◆ **AIM OF THE TASK**
Retype the listing exactly, with no images.
= Beginning of Section =
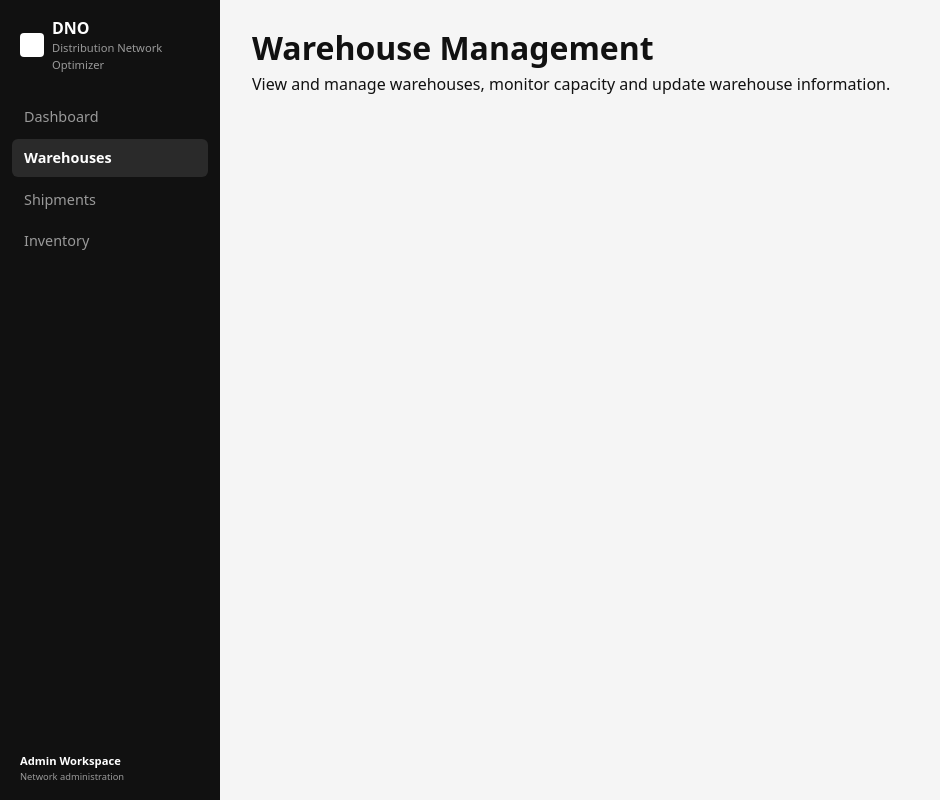
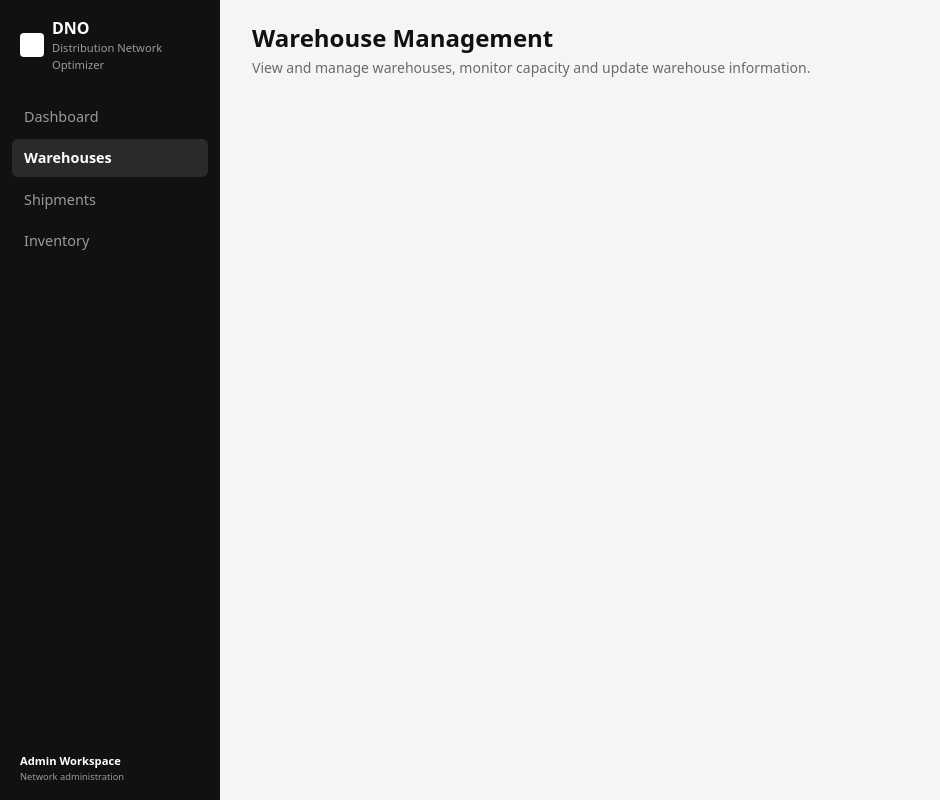
Before and after one commit to Simeon31/Vienna_Project, a React (Vite) app in the folder client/: page /warehouses in a window 1280 px wide. Shown: the whole page, without its empty margins (0-940 px from the left). Built offline with nearby package versions, Linux system fonts and the light colour scheme.

Commit message:
feat: add reusable PageHeader component

```diff
--- /dev/null
+++ b/client/src/components/ui/PageHeader.module.css
@@ -0,0 +1,25 @@
+.header {
+    display: flex;
+    flex-wrap: wrap;
+    align-items: flex-start;
+    justify-content: space-between;
+    gap: var(--space-4);
+    margin-bottom: var(--space-6);
+}
+
+.title {
+    font-size: 1.5rem;
+    font-weight: 600;
+    line-height: 1.2;
+}
+
+.subtitle {
+    margin-top: var(--space-1);
+    font-size: 0.875rem;
+    color: var(--color-text-muted);
+}
+
+.actions {
+    display: flex;
+    gap: var(--space-2);
+}
--- /dev/null
+++ b/client/src/components/ui/PageHeader.tsx
@@ -0,0 +1,20 @@
+import type { ReactNode } from 'react';
+import styles from './PageHeader.module.css';
+
+interface PageHeaderProps {
+    title: string;
+    subtitle?: string;
+    actions?: ReactNode;
+}
+
+export default function PageHeader({ title, subtitle, actions }: PageHeaderProps) {
+    return (
+        <header className={styles.header}>
+            <div>
+                <h1 className={styles.title}>{title}</h1>
+                {subtitle && <p className={styles.subtitle}>{subtitle}</p>}
+            </div>
+            {actions && <div className={styles.actions}>{actions}</div>}
+        </header>
+    );
+}
--- a/client/src/features/dashboard/pages/DashboardPage.tsx
+++ b/client/src/features/dashboard/pages/DashboardPage.tsx
@@ -1,8 +1,10 @@
+import PageHeader from '../../../components/ui/PageHeader';
+
 export default function DashboardPage() {
     return (
-        <>
-            <h1>Dashboard Overview</h1>
-            <p>Administration and warehouse monitoring</p>
-        </>
+        <PageHeader
+            title="Dashboard Overview"
+            subtitle="Administration and warehouse monitoring"
+        />
     );
 }
--- a/client/src/features/warehouses/pages/WarehousesPage.tsx
+++ b/client/src/features/warehouses/pages/WarehousesPage.tsx
@@ -1,8 +1,10 @@
+import PageHeader from '../../../components/ui/PageHeader';
+
 export default function WarehousesPage() {
     return (
-        <>
-            <h1>Warehouse Management</h1>
-            <p>View and manage warehouses, monitor capacity and update warehouse information.</p>
-        </>
+        <PageHeader
+            title="Warehouse Management"
+            subtitle="View and manage warehouses, monitor capacity and update warehouse information."
+        />
     );
 }
```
= End of Section =
◆ **ANSWER TO THIS PROBLEM**
Before and after one commit to Simeon31/Vienna_Project, a React (Vite) app in the folder client/: page /warehouses in a window 1280 px wide. Shown: the whole page, without its empty margins (0-940 px from the left). Built offline with nearby package versions, Linux system fonts and the light colour scheme.

Commit message:
feat: add reusable PageHeader component

```diff
--- /dev/null
+++ b/client/src/components/ui/PageHeader.module.css
@@ -0,0 +1,25 @@
+.header {
+    display: flex;
+    flex-wrap: wrap;
+    align-items: flex-start;
+    justify-content: space-between;
+    gap: var(--space-4);
+    margin-bottom: var(--space-6);
+}
+
+.title {
+    font-size: 1.5rem;
+    font-weight: 600;
+    line-height: 1.2;
+}
+
+.subtitle {
+    margin-top: var(--space-1);
+    font-size: 0.875rem;
+    color: var(--color-text-muted);
+}
+
+.actions {
+    display: flex;
+    gap: var(--space-2);
+}
--- /dev/null
+++ b/client/src/components/ui/PageHeader.tsx
@@ -0,0 +1,20 @@
+import type { ReactNode } from 'react';
+import styles from './PageHeader.module.css';
+
+interface PageHeaderProps {
+    title: string;
+    subtitle?: string;
+    actions?: ReactNode;
+}
+
+export default function PageHeader({ title, subtitle, actions }: PageHeaderProps) {
+    return (
+        <header className={styles.header}>
+            <div>
+                <h1 className={styles.title}>{title}</h1>
+                {subtitle && <p className={styles.subtitle}>{subtitle}</p>}
+            </div>
+            {actions && <div className={styles.actions}>{actions}</div>}
+        </header>
+    );
+}
--- a/client/src/features/dashboard/pages/DashboardPage.tsx
+++ b/client/src/features/dashboard/pages/DashboardPage.tsx
@@ -1,8 +1,10 @@
+import PageHeader from '../../../components/ui/PageHeader';
+
 export default function DashboardPage() {
     return (
-        <>
-            <h1>Dashboard Overview</h1>
-            <p>Administration and warehouse monitoring</p>
-        </>
+        <PageHeader
+            title="Dashboard Overview"
+            subtitle="Administration and warehouse monitoring"
+        />
     );
 }
--- a/client/src/features/warehouses/pages/WarehousesPage.tsx
+++ b/client/src/features/warehouses/pages/WarehousesPage.tsx
@@ -1,8 +1,10 @@
+import PageHeader from '../../../components/ui/PageHeader';
+
 export default function WarehousesPage() {
     return (
-        <>
-            <h1>Warehouse Management</h1>
-            <p>View and manage warehouses, monitor capacity and update warehouse information.</p>
-        </>
+        <PageHeader
+            title="Warehouse Management"
+            subtitle="View and manage warehouses, monitor capacity and update warehouse information."
+        />
     );
 }
```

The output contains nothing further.